(PROBLEM STATEMENT) If a line in the listing below includes the word "religion", pick it out.

**********

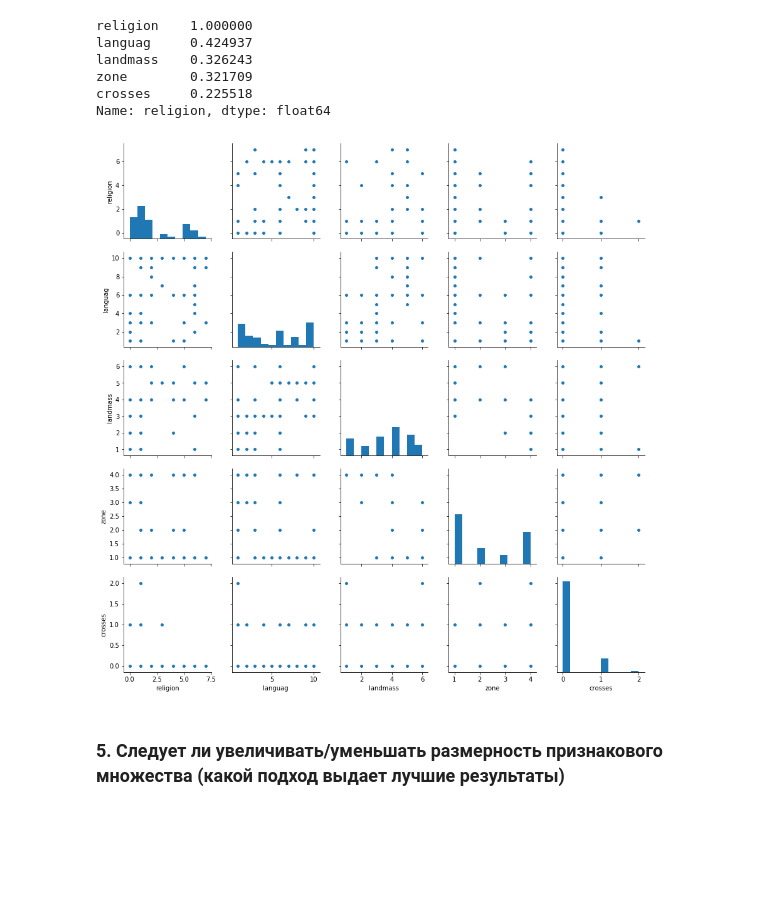
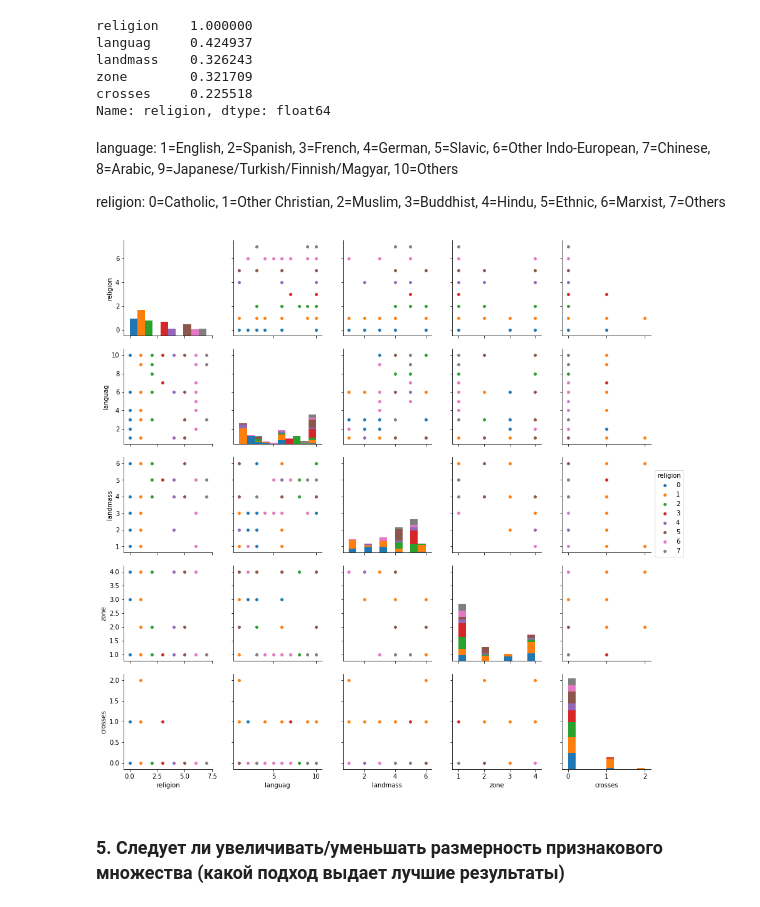
Before and after one commit to olgamonahova/ML, a Jupyter notebook: ML-10 Lab/Lab Flags Multi-classification.ipynb, the cells around one changed output. Cells and saved outputs as stored; diff of their text form; code cells hidden in the pictures; blank space fills up the shorter version.

```diff
--- a/ML-10 Lab/Lab Flags Multi-classification.ipynb
+++ b/ML-10 Lab/Lab Flags Multi-classification.ipynb
@@ -108,11 +108,18 @@ Name: religion, dtype: float64
 # %%
 # посмотрим рановмерность распределния по группам
 data_pair_plot = data[['religion','languag', 'landmass', 'zone','crosses']]
-# %%
-%config InlineBackend.figure_format = 'png'
-sns.pairplot(data_pair_plot);
-# %% [output]
-[figure, removed]
+# %% [markdown]
+language: 1=English, 2=Spanish, 3=French, 4=German, 5=Slavic, 6=Other Indo-European, 7=Chinese, 8=Arabic, 9=Japanese/Turkish/Finnish/Magyar, 10=Others
+
+religion: 0=Catholic, 1=Other Christian, 2=Muslim, 3=Buddhist, 4=Hindu, 5=Ethnic, 6=Marxist, 7=Others
+# %%
+# Английский язык определяет принадлежность к христианам, Испанский к католикам, Арабский к мусультманам, Китайский - к буддистам
+# наличие крестов указывает на христиан
+# остальные признаки не однозначные, к одной группе может относиться сразу несколько религий
+%config InlineBackend.figure_format = 'png'
+sns.pairplot(data_pair_plot, hue='religion');
+# %% [output]
+[figure, added]
 # %% [markdown]
 ### 5. Следует ли увеличивать/уменьшать размерность признакового множества (какой подход выдает лучшие результаты)
 # %%
```
Also changed, not shown: parts of 13 cells of this notebook.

**********

(REPLY TO THE EXERCISE)
@@ -108,11 +108,18 @@ Name: religion, dtype: float64
 data_pair_plot = data[['religion','languag', 'landmass', 'zone','crosses']]
+religion: 0=Catholic, 1=Other Christian, 2=Muslim, 3=Buddhist, 4=Hindu, 5=Ethnic, 6=Marxist, 7=Others
+sns.pairplot(data_pair_plot, hue='religion');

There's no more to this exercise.